This is listed as a young adult novel, but it's one of the most adult ones I've come across and I wouldn't think of limiting this to a teenage audience. This is not at all a kiddie story. There's a good bit of sexual content, which, although never crude, might be something for which parents might want to prescreen for younger teens.
The narrator is just right for the part. She perfectly captures the hushed urgency of the gentle-souled Helen, a ghost desperate to communicate yet terrified of notice.
With a serial killer at large and the body count rising, my first thought was that this would be aimed at older teens. Now that I've read it though, I'd say it was more for younger teens.

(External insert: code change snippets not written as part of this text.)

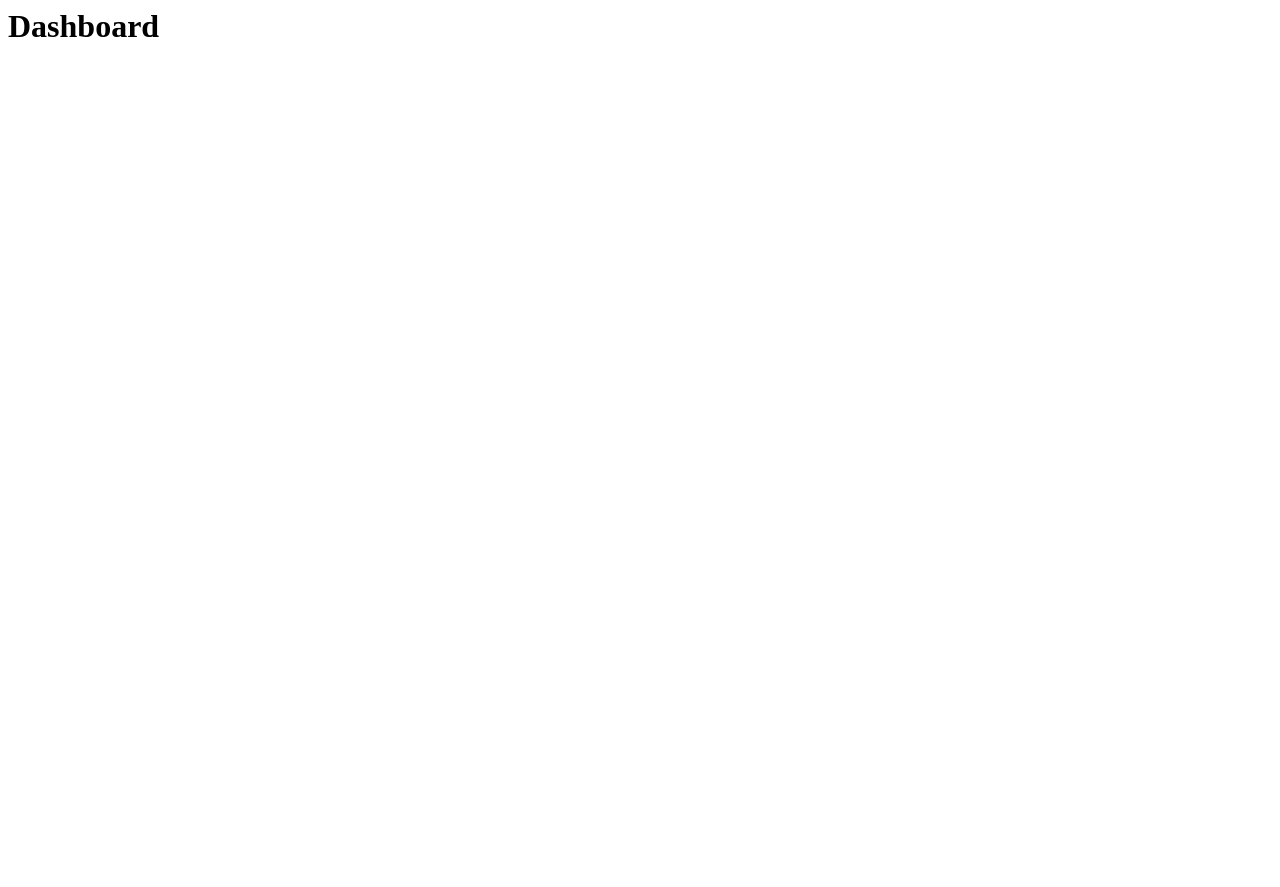
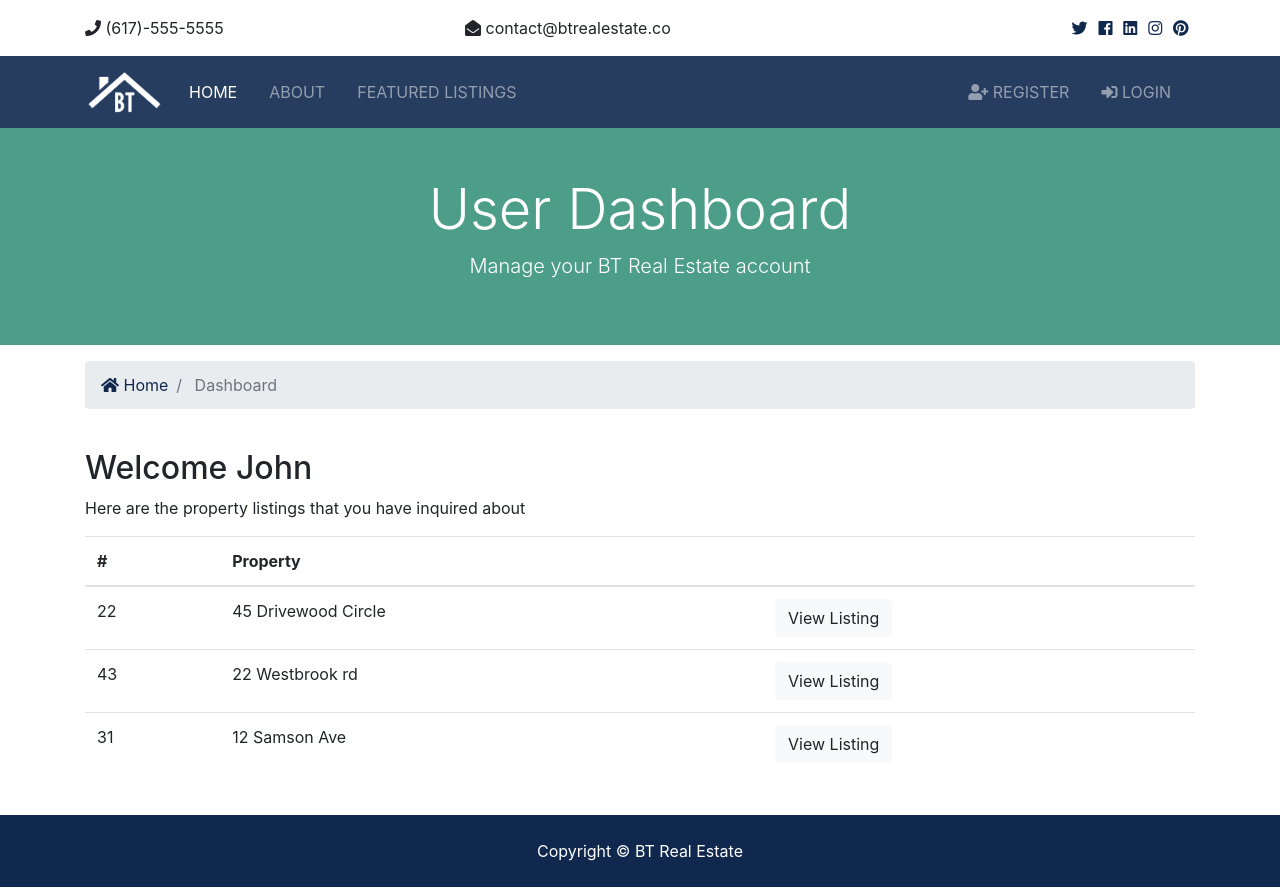
Before and after one commit to AliE99/btre, a Django app: page /account/dashboard in a window 1280 px wide. Before the commit the page is almost empty. Before the commit the page ends 37 px from the top, so only its background shows below. Run offline with Django 4.2, Linux system fonts and the light colour scheme; some libraries are stand-ins or nearby versions.

Commit message:
Feat: Logout is created

```diff
--- a/accounts/views.py
+++ b/accounts/views.py
@@ -64,7 +64,11 @@ def login(request):
 
 
 def logout(request):
-    return redirect('index')
+    if request.method == 'POST':
+        print("REQUEST: ", request)
+        auth.logout(request)
+        messages.success(request, 'You are now Logged out')
+        return redirect('index')
 
 
 def dashboard(request):
--- a/templates/accounts/dashboard.html
+++ b/templates/accounts/dashboard.html
@@ -1 +1,77 @@
-<h1>Dashboard</h1>
+{% extends 'base.html' %}
+{% block content %}
+    <section id="showcase-inner" class="py-5 text-white">
+        <div class="container">
+            <div class="row text-center">
+                <div class="col-md-12">
+                    <h1 class="display-4">User Dashboard</h1>
+                    <p class="lead">Manage your BT Real Estate account</p>
+                </div>
+            </div>
+        </div>
+    </section>
+
+    <!-- Breadcrumb -->
+    <section id="bc" class="mt-3">
+        <div class="container">
+            <nav aria-label="breadcrumb">
+                <ol class="breadcrumb">
+                    <li class="breadcrumb-item">
+                        <a href="{% url 'index' %}">
+                            <i class="fas fa-home"></i> Home</a>
+                    </li>
+                    <li class="breadcrumb-item active"> Dashboard</li>
+                </ol>
+            </nav>
+        </div>
+    </section>
+
+    <!-- Alerts -->
+    {% include 'partials/_alerts.html' %}
+    <section id="dashboard" class="py-4">
+        <div class="container">
+            <div class="row">
+                <div class="col-md-12">
+                    <h2>Welcome John</h2>
+                    <p>Here are the property listings that you have inquired
+                        about</p>
+                    <table class="table">
+                        <thead>
+                        <tr>
+                            <th scope="col">#</th>
+                            <th scope="col">Property</th>
+                            <th></th>
+                        </tr>
+                        </thead>
+                        <tbody>
+                        <tr>
+                            <td>22</td>
+                            <td>45 Drivewood Circle</td>
+                            <td>
+                                <a class="btn btn-light" href="#">View
+                                    Listing</a>
+                            </td>
+                        </tr>
+                        <tr>
+                            <td>43</td>
+                            <td>22 Westbrook rd</td>
+                            <td>
+                                <a class="btn btn-light" href="#">View
+                                    Listing</a>
+                            </td>
+                        </tr>
+                        <tr>
+                            <td>31</td>
+                            <td>12 Samson Ave</td>
+                            <td>
+                                <a class="btn btn-light" href="#">View
+                                    Listing</a>
+                            </td>
+                        </tr>
+                        </tbody>
+                    </table>
+                </div>
+            </div>
+        </div>
+    </section>
+{% endblock %}
--- a/templates/pages/index.html
+++ b/templates/pages/index.html
@@ -2,6 +2,8 @@
 {% load humanize %}
 {% block content %}
 
+    <!-- Alerts -->
+    {% include 'partials/_alerts.html' %}
     <!-- Showcase -->
     <section id="showcase">
         <div class="container text-center">
@@ -87,8 +89,6 @@
         </div>
     </section>
 
-    <!-- Alerts -->
-    {% include 'partials/_alerts.html' %}
     <!-- Listings -->
     <section id="listings" class="py-5">
         <div class="container">
--- a/templates/partials/_navbar.html
+++ b/templates/partials/_navbar.html
@@ -11,7 +11,7 @@
         <div class="collapse navbar-collapse" id="navbarNavAltMarkup">
             <ul class="navbar-nav">
                 <li
-                        {% if 'index' in request.path %}
+                        {% if '/' in request.path %}
                             class="nav-item active mr-3"
                         {% else %}
                             class="nav-item mr-3"
@@ -41,6 +41,30 @@
             </ul>
 
             <ul class="navbar-nav ml-auto">
+                {% if user.is_authenticated %}
+                    <li
+                            {% if 'dashboard' in request.path %}
+                                class="nav-item active mr-3"
+                            {% else %}
+                                class="nav-item mr-3"
+                            {% endif %}
+                    >
+                        <a class="nav-link" href="{% url 'dashboard' %}">
+                            Welcome {{ user.username }} (Dashboard)</a>
+                    </li>
+                    <li class="nav-item mr-3">
+                        <a href="javascript:{document.getElementById('logout')
+                        .submit()}"
+                           class="nav-link">
+                            <i class="fas fa-sign-out-alt"></i>Logout
+                        </a>
+                        <form action="{% url 'logout' %}" method="POST"
+                              id="logout">
+                            {% csrf_token %}
+                            <input type="hidden">
+                        </form>
+                    </li>
+                {% else %}
                     <li
                             {% if 'register' in request.path %}
                                 class="nav-item active mr-3"
@@ -63,6 +87,7 @@
 
                             Login</a>
                     </li>
+                {% endif %}
             </ul>
         </div>
     </div>
```
Lines whose indentation alone changed are shown as unchanged.
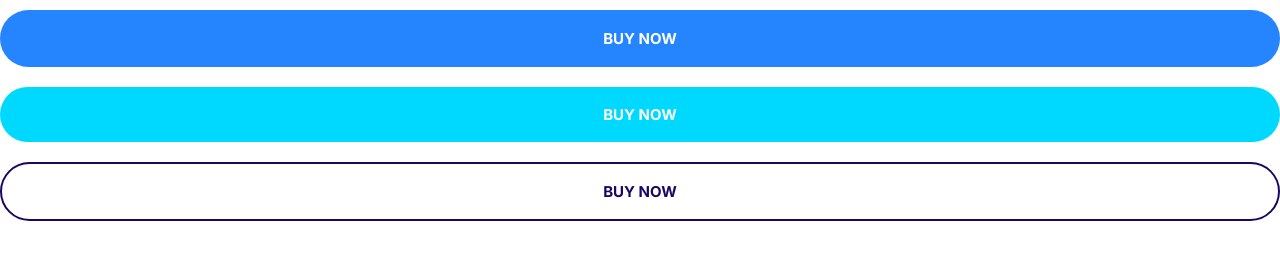
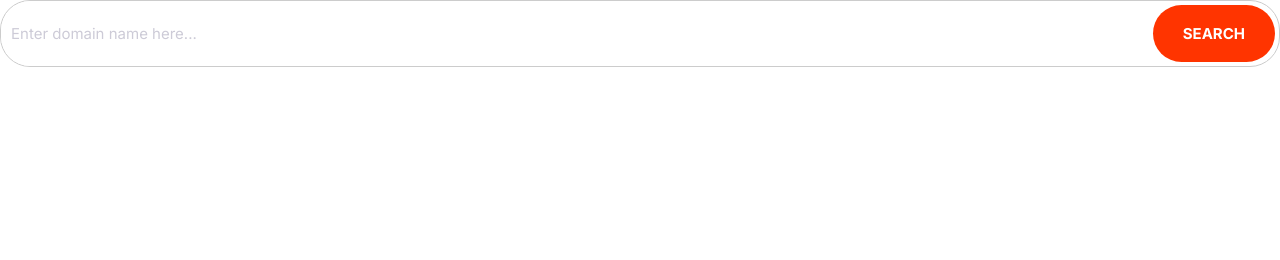
Before and after one commit to DiegoTrevino1/Diegoify, a plain HTML site: page index.html in a window 1280 px wide. Drawn offline with Linux system fonts and the light colour scheme.

Commit message:
Define Input components

```diff
--- a/css/styles.css
+++ b/css/styles.css
@@ -4,6 +4,8 @@
     --color-accent: #ff3400;
     --color-headings: #1b0760;
     --color-body:#918ca4;
+    --color-border: #ccc;
+    --border-radius: 30px;
 }
 
 /* select all elements. Also all elements that are dynamically inserted
@@ -260,3 +262,50 @@ to inline block */
     font-size: 1.5rem;
   }
 }
+
+/* Inputs */
+.input {
+    border-radius: var(--border-radius);
+    border: 1px solid var(--color-border);
+    color: var(--color-headings);
+    font-size: 2rem;
+    outline: 0;
+    padding: 1.5rem 3.5rem;
+}
+/* To change the placeholder color settings, use pseudoclass
+selector! */
+::placeholder {
+    color: #cdcbd7;
+}
+
+.input-group {
+    border: 1px solid var(--color-border);
+    border-radius: var(--border-radius);
+    /* use flex to rearrange the div*/
+    display: flex;
+}
+
+/* Nesting to separate border from input component */
+.input-group .input {
+    border: 0;
+    /* this will make the input field grow to take up
+    all available space */
+    flex-grow: 1;
+    /* vertical horizontal */
+    padding: 1.5rem 1rem;
+}
+
+/* define new rule for buttons inside input groups */
+.input-group .btn {
+    /* use px because we don't want it dependent on viewport size
+    or font size */
+    margin: 4px;
+
+}
+
+/* desktop version */
+@media screen and (min-width: 1024px){
+    .input {
+        font-size: 1.5rem;
+    }
+}
--- a/index.html
+++ b/index.html
@@ -21,9 +21,15 @@
     <link rel="stylesheet" href="css/styles.css" />
   </head>
   <body>
-    <button class="btn btn--primary btn--block">Buy Now</button>
-    <!--Sometime we want to apply these classes to anchor elements-->
-    <a href="#" class="btn btn--secondary btn--block">Buy Now</a>
-    <a href="#" class="btn btn--outline btn--block">Buy Now</a>
+    <!--in this class we can group our input field
+    with any other element. In this a button class-->
+    <div class="input-group">
+      <input
+        type="text"
+        class="input"
+        placeholder="Enter domain name here..."
+      />
+      <button class="btn btn--accent">Search</button>
+    </div>
   </body>
 </html>
```
Also changed, not shown: components/inputs.html (added, +6 -0 lines).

There's an edge of The Disney Channel's version of high school here, although the serial killer is hardly toothless.
Violet is worried about normal things for a teen. Boys, school, lack of coolness. She and her long-time best friend are leaning towards becoming more than just friends and that takes up a huge amount of her mental time... And she has the secret ability to find dead things. It's not something she's happy about, but she can't help but know where they are. Meanwhile, a serial killer is escalating in the area, which a girl with her abilities can't help but notice, even if she's noticing and thinking about her would-be boyfriend at the same time.
The narrator isn't the best with additional voices, but otherwise I thought she was fine. Check the sample!
Overall, I'd say this book was good but not great. I'm in no hurry to listen to the next book in the series, but I liked this well enough while I was listening.
I really enjoyed this one, and I'm a grown-up! It's strong on plot and the pace never slows -- there's a lot of action in this book. The story came to at least part of a conclusion, but the big picture is far from done at the end of this book. Fun book, and I'll happily continue on with this series!
The made-up cuss words like "clunk" seemed clunky themselves at first, but I adjusted quickly. This is a children's book, after all. Why there was only ever one girl in the story has yet to make sense either, so we'll have to see if that's ever explained.
There are some scary parts that might be too much for younger readers. Aggressive icky things drag victims screaming to their doom or chase them around the maze from the title. The camera doesn't fade to black during those times, which will either make the story more exciting or too scary, depending on the reader. An earlier reviewer mentioned this being a little much for his 10-year-old, and I'm not surprised. Age is relative, but parents might want to keep this in mind.
it was an excellent and professional read. So well done I forgot I was being read to.
When Cindy reveals a secret to bronson.
This was my 2nd. First was Den of Thieves. Excellent reader for the character of the book.
Bronson during the finale and the things he says and does.
Bronson Black reminds us that being a Hero means something and Bill Meeks does another wonderful job of weaving morality tales and timeless adventure into another highly entertaining read.